When is a news organization being fair to a range of good-faith perspectives, and when is that newsroom retreating from a moral responsibility? When is a reporter taking a partisan stance and when is it a stance for justice?
This concept was the topic of a session in November 2020 during the virtual 12th annual Klein News Innovation Camp unconference I help organize. I’ve revisited the conversation, and I want to share what I took away.
Journalism is the process of helping a community near its truth, as I defined it at a conference last year.
Though it’s common among media innovators to talk about newsrooms not being in competition with each other, the central reasons why aren’t as readily addressed. Legacy business models are running on fumes. Those leading them just might close enough to retirement that they don’t feel the need to adapt. The rest of us must.
Earlier this fall at a small gathering of newsrooms from across the country and then again last month at Klein News Innovation Camp, I gave presentations that again hit upon this theme. I took a new approach to the theme.
Journalism is a set of values, not an industry of competitors.
The business model that developed over a couple centuries was so successful that we ended up with a monoculture but that was no inevitability. We must understand that what journalism practitioners share is a belief in how the world should operate. We believe journalistic standards and its related approaches are effective at building a kind of community that has power. That’s a worldview; it’s a philosophy that could be brought into many different circumstances, organizations and campaigns.
The 8th annual Barcamp News Innovation was the best attended yet. This annual unconference on the future of news welcomed more than 175 journalists, editors and other media makers interested in trends and best practices.
We at Technically Media have always produced it at and with Temple University’s School of Media Communications.

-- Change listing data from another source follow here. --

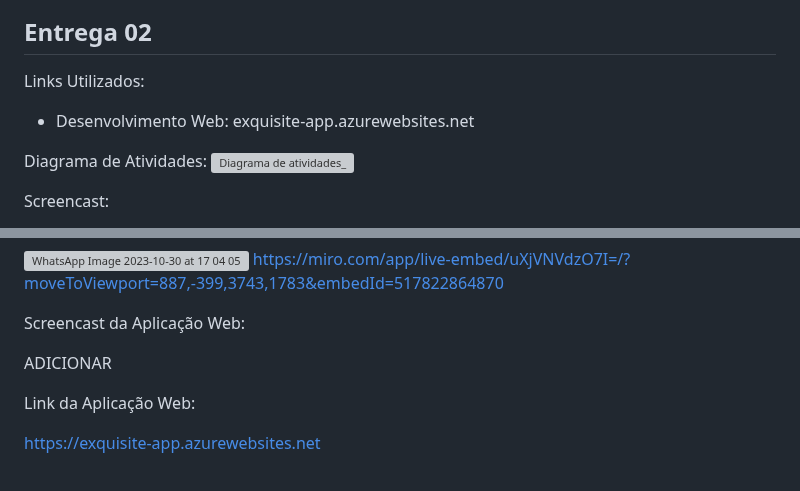
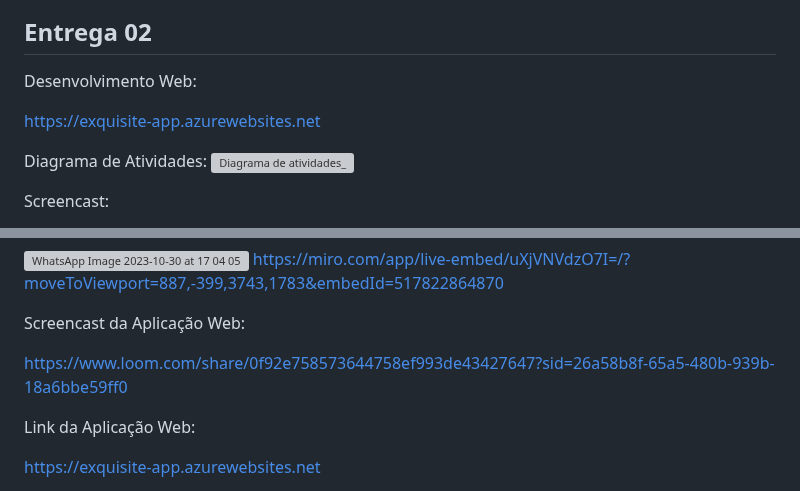
Before and after one commit to leticiagomesilva/Projeto-FDS, a Markdown page: README.md, 2 parts joined by grey strips. Rendered like a GitHub page; grey boxes are pictures that could not be loaded.

```diff
--- a/README.md
+++ b/README.md
@@ -31,8 +31,9 @@ Print do Quadro e BackLog do Jira:
 
 <h2>Entrega 02</h2>
 
-Links Utilizados:
-- Desenvolvimento Web: exquisite-app.azurewebsites.net
+Desenvolvimento Web:
+
+https://exquisite-app.azurewebsites.net
 
 Diagrama de Atividades:
 ![Diagrama de atividades_](https://github.com/leticiagomesilva/Projeto-FDS/assets/132513364/333ebf52-f6cb-49f6-a3d9-df24f3c593c6)
@@ -86,7 +87,7 @@ https://miro.com/app/live-embed/uXjVNVdzO7I=/?moveToViewport=887,-399,3743,1783&
 
 Screencast da Aplicação Web:
 
-ADICIONAR
+https://www.loom.com/share/0f92e758573644758ef993de43427647?sid=26a58b8f-65a5-480b-939b-18a6bbe59ff0
 
 Link da Aplicação Web:
 
```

For the first time, this year we hosted the day-long event in the fall, rather than late in the spring, which allowed perhaps nearly two dozen students to attend. Despite being free for students (just $15 for professionals), we’ve never had much turnout for those about to begin their careers. This year worked.

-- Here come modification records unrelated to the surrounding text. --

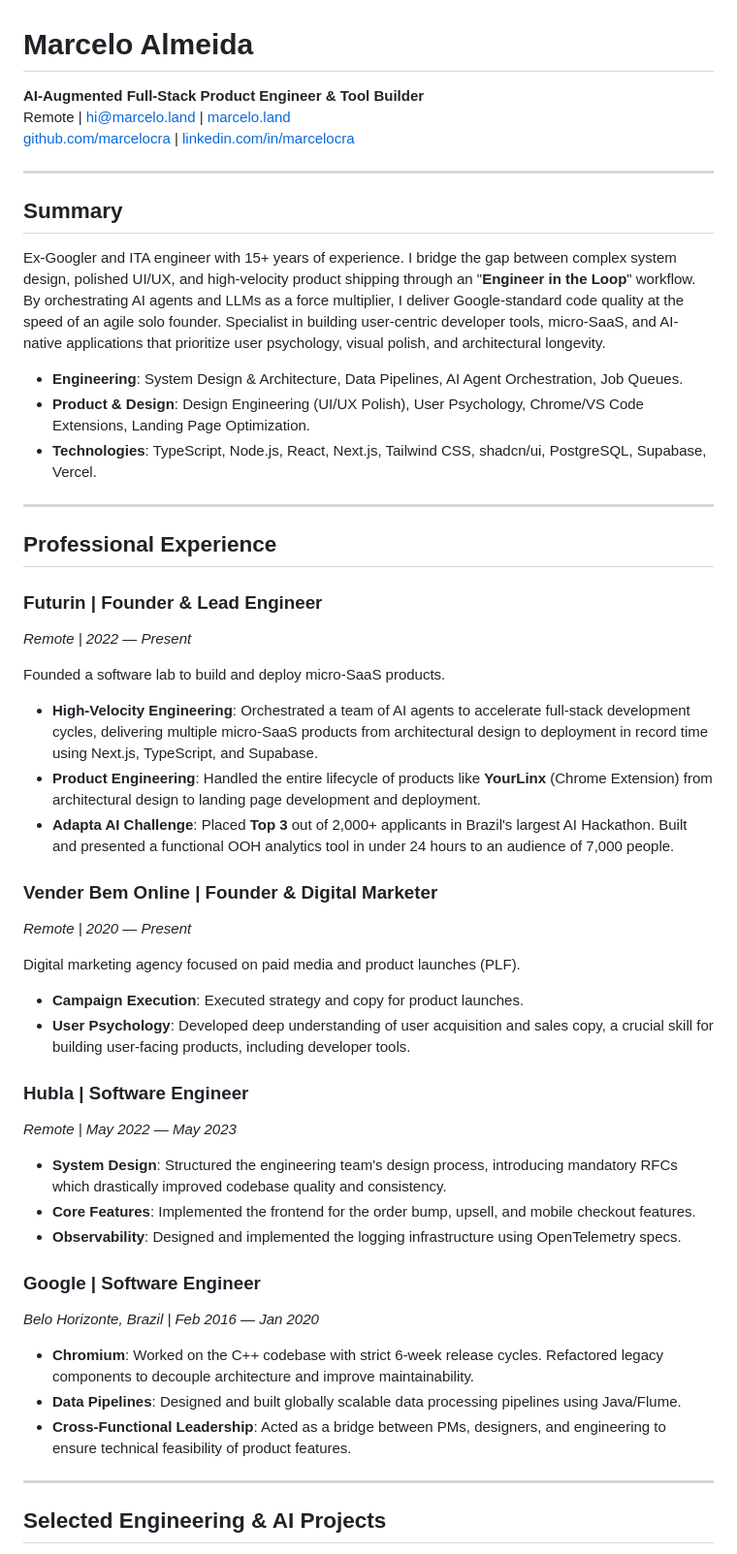
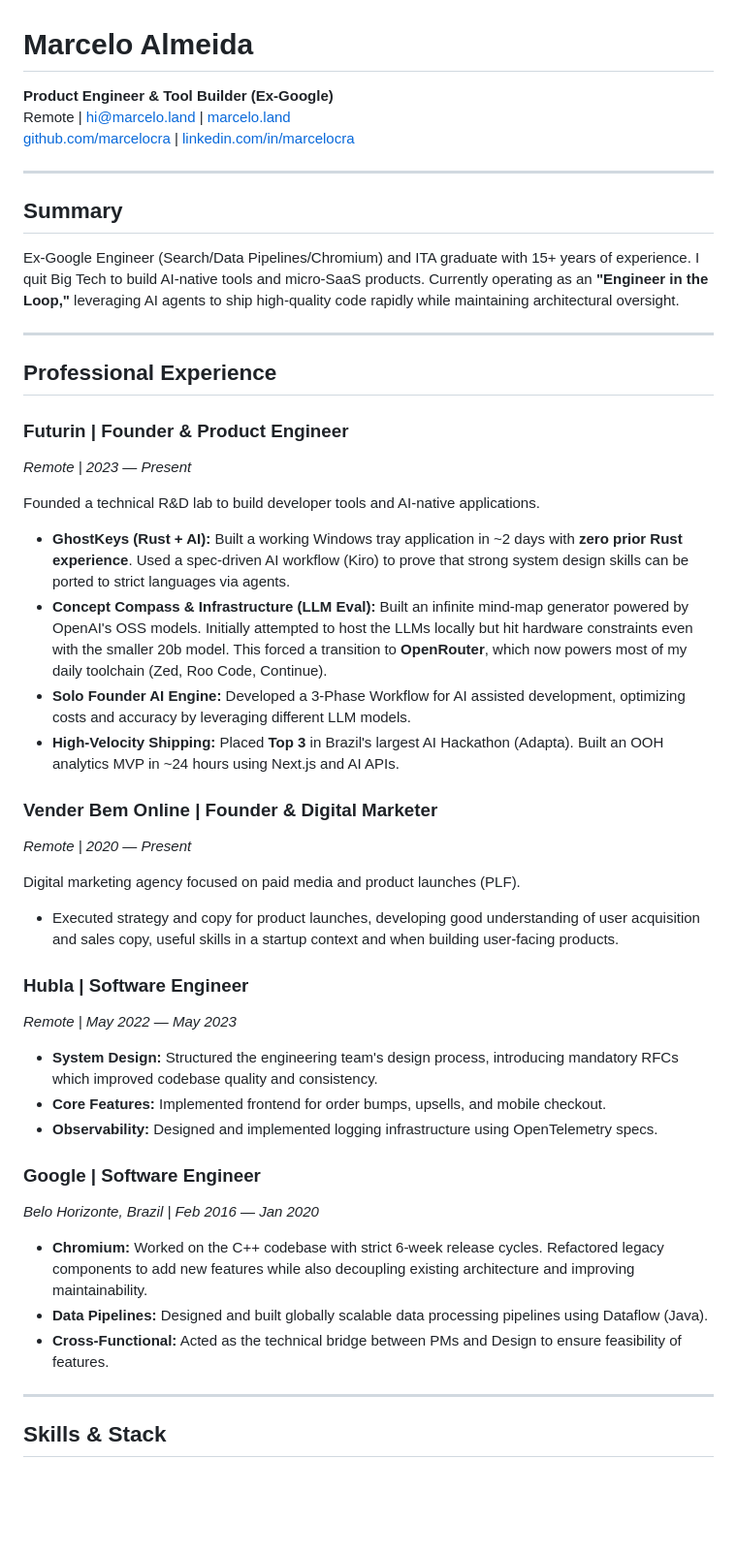
Before and after one commit to marcelocra/marcelocra, a Markdown page: docs/resume.md, the part around one of its changes. Shown at 97% size. Drawn GitHub-style; blank space fills up the shorter version.

```diff
--- a/docs/resume.md
+++ b/docs/resume.md
@@ -1,6 +1,5 @@
 # Marcelo Almeida
-
-**AI-Augmented Full-Stack Product Engineer & Tool Builder**\
+**Product Engineer & Tool Builder (Ex-Google)**\
 Remote | [hi@marcelo.land](mailto:hi@marcelo.land) | [marcelo.land](https://marcelo.land)\
 [github.com/marcelocra](https://github.com/marcelocra) | [linkedin.com/in/marcelocra](https://linkedin.com/in/marcelocra)
 
@@ -8,48 +7,45 @@ Remote | [hi@marcelo.land](mailto:hi@marcelo.land) | [marcelo.land](https://marc
 
 ## Summary
 
-Ex-Googler and ITA engineer with 15+ years of experience. I bridge the gap between complex system design, polished UI/UX, and high-velocity product shipping through an "**Engineer in the Loop**" workflow. By orchestrating AI agents and LLMs as a force multiplier, I deliver Google-standard code quality at the speed of an agile solo founder. Specialist in building user-centric developer tools, micro-SaaS, and AI-native applications that prioritize user psychology, visual polish, and architectural longevity.
-
-- **Engineering**: System Design & Architecture, Data Pipelines, AI Agent Orchestration, Job Queues.
-- **Product & Design**: Design Engineering (UI/UX Polish), User Psychology, Chrome/VS Code Extensions, Landing Page Optimization.
-- **Technologies**: TypeScript, Node.js, React, Next.js, Tailwind CSS, shadcn/ui, PostgreSQL, Supabase, Vercel.
+Ex-Google Engineer (Search/Data Pipelines/Chromium) and ITA graduate with 15+ years of experience. I quit Big Tech to build AI-native tools and micro-SaaS products. Currently operating as an **"Engineer in the Loop,"** leveraging AI agents to ship high-quality code rapidly while maintaining architectural oversight.
 
 ---
 
 ## Professional Experience
 
-### **Futurin** | Founder & Lead Engineer
-*Remote | 2022 — Present*
+### **Futurin** | Founder & Product Engineer
+*Remote | 2023 — Present*
 
-Founded a software lab to build and deploy micro-SaaS products.
+Founded a technical R&D lab to build developer tools and AI-native applications.
 
-- **High-Velocity Engineering**: Orchestrated a team of AI agents to accelerate full-stack development cycles, delivering multiple micro-SaaS products from architectural design to deployment in record time using Next.js, TypeScript, and Supabase.
-- **Product Engineering**: Handled the entire lifecycle of products like **YourLinx** (Chrome Extension) from architectural design to landing page development and deployment.
-- **Adapta AI Challenge**: Placed **Top 3** out of 2,000+ applicants in Brazil's largest AI Hackathon. Built and presented a functional OOH analytics tool in under 24 hours to an audience of 7,000 people.
+* **GhostKeys (Rust + AI):** Built a working Windows tray application in ~2 days with **zero prior Rust experience**. Used a spec-driven AI workflow (Kiro) to prove that strong system design skills can be ported to strict languages via agents.
+* **Concept Compass & Infrastructure (LLM Eval):** Built an infinite mind-map generator powered by OpenAI's OSS models. Initially attempted to host the LLMs locally but hit hardware constraints even with the smaller 20b model. This forced a transition to **OpenRouter**, which now powers most of my daily toolchain (Zed, Roo Code, Continue).
+* **Solo Founder AI Engine:** Developed a 3-Phase Workflow for AI assisted development, optimizing costs and accuracy by leveraging different LLM models.
+* **High-Velocity Shipping:** Placed **Top 3** in Brazil's largest AI Hackathon (Adapta). Built an OOH analytics MVP in ~24 hours using Next.js and AI APIs.
 
 ### **Vender Bem Online** | Founder & Digital Marketer
 *Remote | 2020 — Present*
 
 Digital marketing agency focused on paid media and product launches (PLF).
 
-- **Campaign Execution**: Executed strategy and copy for product launches.
-- **User Psychology**: Developed deep understanding of user acquisition and sales copy, a crucial skill for building user-facing products, including developer tools.
+* Executed strategy and copy for product launches, developing good understanding of user acquisition and sales copy, useful skills in a startup context and when building user-facing products.
+
 
 ### **Hubla** | Software Engineer
 *Remote | May 2022 — May 2023*
 
-- **System Design**: Structured the engineering team's design process, introducing mandatory RFCs which drastically improved codebase quality and consistency.
-- **Core Features**: Implemented the frontend for the order bump, upsell, and mobile checkout features.
-- **Observability**: Designed and implemented the logging infrastructure using OpenTelemetry specs.
+* **System Design:** Structured the engineering team's design process, introducing mandatory RFCs which improved codebase quality and consistency.
+* **Core Features:** Implemented frontend for order bumps, upsells, and mobile checkout.
+* **Observability:** Designed and implemented logging infrastructure using OpenTelemetry specs.
 
 ### **Google** | Software Engineer
 *Belo Horizonte, Brazil | Feb 2016 — Jan 2020*
 
-- **Chromium**: Worked on the C++ codebase with strict 6-week release cycles. Refactored legacy components to decouple architecture and improve maintainability.
-- **Data Pipelines**: Designed and built globally scalable data processing pipelines using Java/Flume.
-- **Cross-Functional Leadership**: Acted as a bridge between PMs, designers, and engineering to ensure technical feasibility of product features.
+* **Chromium:** Worked on the C++ codebase with strict 6-week release cycles. Refactored legacy components to add new features while also decoupling existing architecture and improving maintainability.
+* **Data Pipelines:** Designed and built globally scalable data processing pipelines using Dataflow (Java).
+* **Cross-Functional:** Acted as the technical bridge between PMs and Design to ensure feasibility of features.
 
 ---
 
-## Selected Engineering & AI Projects
+## Skills & Stack
 
```
Also changed, not shown: other parts of docs/resume.md (+4 -23 lines), README.md (+1 -1 lines).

I wanted to share a few lessons and notes that stuck with me below.
It will again be, in my biased opinion, among the most meaningful media un-conferences in the country. We’ll have an open news hackathon again, ProPublica social media editor Daniel Victor will talk strategy and representatives will talk shop from legacy media powerhouses and independent news startups from throughout the eastern seaboard and beyond. That rocks.
Beyond all that, the biggest change in format is that, for the first time, we’ll be charging $5 for admission for the day-long event, which includes breakfast, lunch, happy hour and appetizers, in addition to concepts and conversations of note.
Do news organizations have responsibility for their outcome?
That became the final and, I think, as yet unanswered close to a discussion I led during the final session of the third national BarCamp NewsInnovation, held Saturday April 30 at Temple University and rounding out the inaugural Philly Tech Week. [See past BCNI write ups here.]
Overall I felt this BCNI, with some 150 attendees from startup shops and some serious brands, featured more sessions that embodied that unconference spirit in being less presentation and more dialogue, something I don’t think I felt in the past. I was also interested to see the true step forward past social media and other tools and into sustainability, which I find to be a far more important place to be.
To that end and coming off Philly Tech Week, without preparation, I proposed a session in the day’s final hour: “A conversation on news as a convener.”
PHILADELPHIA — Regional technology news site Technically Philly has announced today that it is organizing the first ever Philly Tech Week to be held across the Philadelphia area April 25-30, 2011.
Philly Tech Week will be a week-long celebration of technology and innovation in Philadelphia. The annual week of events is intended to grow the impact of this innovative region through programming focused on technology, collaboration and improving Philadelphia
They weren’t from around here, were they, shouted my neighbor across the street over the weekend.
She was talking about a pack of young journalists — from Florida and Washington state and California — who had invaded my Fishtown rowhome the weekend before.
That was perhaps one of the largest take aways I drew from attending and, by way of Technically Philly, co-sponsoring BarCamp NewsInnovation 2.0 April 24 — the staggering drawing power of the event in just its second year.